The first thing to understand about teen dating violence is what it is and how common is it. This is a growing problem in the United States and about one-third of all teens involved in a romantic violence will experience abuse of some kind.  As parents, we need to think beyond the first images of abuse. Abuse is more than just physical violence. It includes sexual abuse and emotional abuse, which is the hardest to detect. In July 2011, a study conducted by Priscilla Offenhauer and Alice Buchalter on teen violence stated that emotional abuse is the most common form with 76% of teen reporting teen dating violence.
Since emotional abuse is the most common form of teen dating violence, as parents, we need to understand what it is and how to recognize some warning signs. Emotional abuse is “form of controlling behavior that involves subjecting another person to behavior that causes a diminished ‘sense of identity, dignity, and self-worth.’” Emotional abuse includes isolation, verbal abuse, and embarrassment. It is easy a parent to discount emotional abuse as a just part of growing up or the way people get along, but the psychological effects of emotional abuse can cause as much damage as physical abuse.
There are warning signs that a parent should be able to recognize if a teen is experiencing teen dating violence. The signs include withdrawing interest from ordinary activities, unexpected or unexplained mood swings, demonstrated fear of upsetting their partner, reluctance to do any activity without their partner in fear of retribution, or self-harming or suicidal behaviors. If you recognize some of these signs or other behavior changes in your teen, then set aside to talk with them. Understand that if your teen has a strained relationship with you as a parent, your teen may not be willing to speak about the difficulties in the dating relationship. If this is the case, ask a family member or friend to speak with your teen. As a parent, you should convey to your teen that you are concerned for their safety, both physically and emotionally.
If your teen has been involved in a relationship with teen dating violence and you are not sure where to turn or how to help your teen, go to www.teendvmonth.org/resources/. If you need legal assistance, call us today for a compassionate team to help both you and your teen take control back.
 “Most Teens Suffer Emotional Abuse in Their Relationships”, https://www.teendvmonth.org/teens-suffer-emotional-abuse-relationships/ accessed 2/21/2019 written May 30, 2018

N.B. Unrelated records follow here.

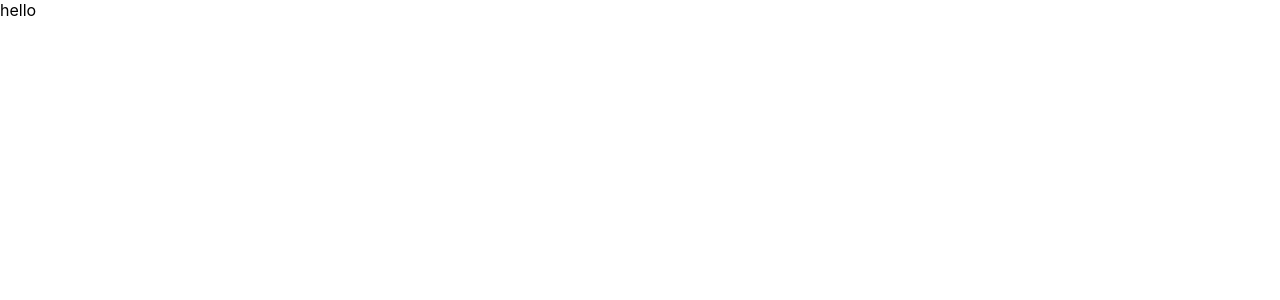
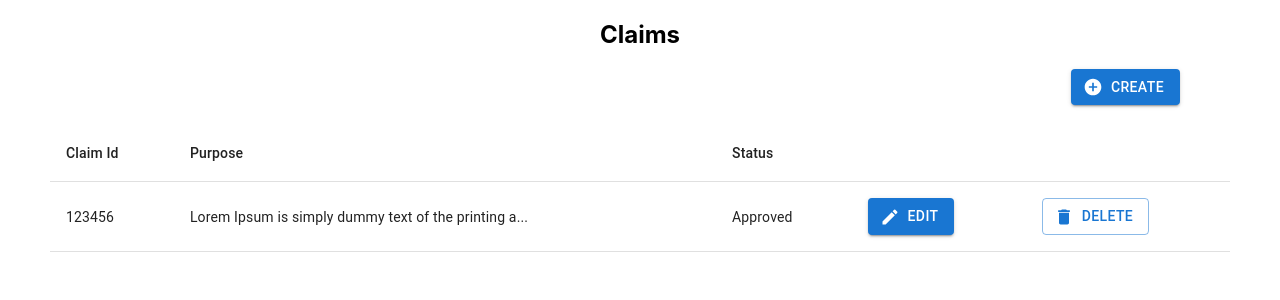
Before and after one commit to 24kmystique/dbs-seed-16-frontend, a React (Create React App) app: page / in a window 1280 px wide. Shown: the top 300 px of the page. Built offline with nearby package versions, Linux system fonts and the light colour scheme.

Commit message:
added claim view

```diff
--- a/package.json
+++ b/package.json
@@ -5,6 +5,7 @@
   "dependencies": {
     "@emotion/react": "11.10.6",
     "@emotion/styled": "11.10.6",
+    "@mui/icons-material": "5.11.9",
     "@mui/material": "5.11.10",
     "@reduxjs/toolkit": "1.9.3",
     "@testing-library/jest-dom": "5.16.5",
--- /dev/null
+++ b/src/components/claims-display-page/ClaimsDisplayPage.css
@@ -0,0 +1,23 @@
+.claim-page__header2-wrapper {
+  display: flex;
+  justify-content: center;
+  align-items: center;
+}
+
+.claim-page__create-btn-wrapper {
+  display: flex;
+  justify-content: flex-end;
+  align-items: flex-end;
+  padding-right: 100px;
+  padding-bottom: 20px;
+}
+
+.claim-page__table-wrapper {
+  display: flex;
+  align-items: center;
+  padding: 0 50px;
+}
+
+.claim-page__table-container {
+  min-width: 600px;
+}
--- a/src/components/claims-display-page/ClaimsDisplayPage.js
+++ b/src/components/claims-display-page/ClaimsDisplayPage.js
@@ -1,7 +1,61 @@
+// import libraries
+import { Table, TableBody, TableCell, TableContainer, TableHead, TableRow, Button} from '@mui/material';
+import DeleteIcon from '@mui/icons-material/Delete';
+import EditIcon from '@mui/icons-material/Edit';
+import AddCircleIcon from '@mui/icons-material/AddCircle';
+
+
+import "./ClaimsDisplayPage.css";
+
 function ClaimsDisplayPage() {
+  const claimPurpose = "Lorem Ipsum is simply dummy text of the printing and typesetting industry. Lorem Ipsum has been the industry's standard dummy text ever since the 1500s, when an unknown printer took a galley of type and scrambled it to make a type specimen book. It has survived not only five centuries, but also the leap into electronic typesetting, remaining essentially unchanged. It was popularised in the 1960s with the release of Letraset sheets containing Lorem Ipsum passages, and more recently with desktop publishing software like Aldus PageMaker including versions of Lorem Ipsum.";
+  const maxTextInCell = 50;
+
+  function setClaimPurposeCell(text) {
+    if (text.length > maxTextInCell) {
+      return text.slice(0, maxTextInCell) + "...";
+    }
+    else return text;
+  }
+
   return (
     <div>
-      hello
+      <div className='claim-page__header2-wrapper'>
+        <h2>Claims</h2>
+      </div>
+      <div className='claim-page__create-btn-wrapper'>
+        <Button variant="contained" startIcon={<AddCircleIcon />}>Create</Button>
+      </div>
+
+      <div className='claim-page__table-wrapper'>
+        <TableContainer className='claim-page__table-container'>
+          <Table aria-label="simple table">
+            <TableHead>
+              <TableRow>
+                <TableCell>Claim Id</TableCell>
+                <TableCell>Purpose</TableCell>
+                <TableCell>Status</TableCell>
+                <TableCell></TableCell>
+                <TableCell></TableCell>
+              </TableRow>
+            </TableHead>
+            <TableBody>
+              <TableRow>
+                <TableCell>123456</TableCell>
+                <TableCell>{setClaimPurposeCell(claimPurpose)}</TableCell>
+                <TableCell>Approved</TableCell>
+                <TableCell>
+                  <Button variant="contained" startIcon={<EditIcon />}>Edit</Button>
+                </TableCell>
+                <TableCell>
+                  <Button variant="outlined" startIcon={<DeleteIcon />}>Delete</Button>
+                </TableCell>
+              </TableRow>
+
+            </TableBody>
+          </Table>
+        </TableContainer>
+      </div>
     </div>
   )
 }
```
Also changed, not shown: 1 other file (tests, documents, lock files or other folders).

 Priscilla Offenhauer, Alice Buchalter; Teen Dating Violence: A Literature Review and Annotated Bibliography https://www.ncjrs.gov/pdffiles1/nij/grants/235368.pdf accessed 2/21/2019
 Most Teens Suffer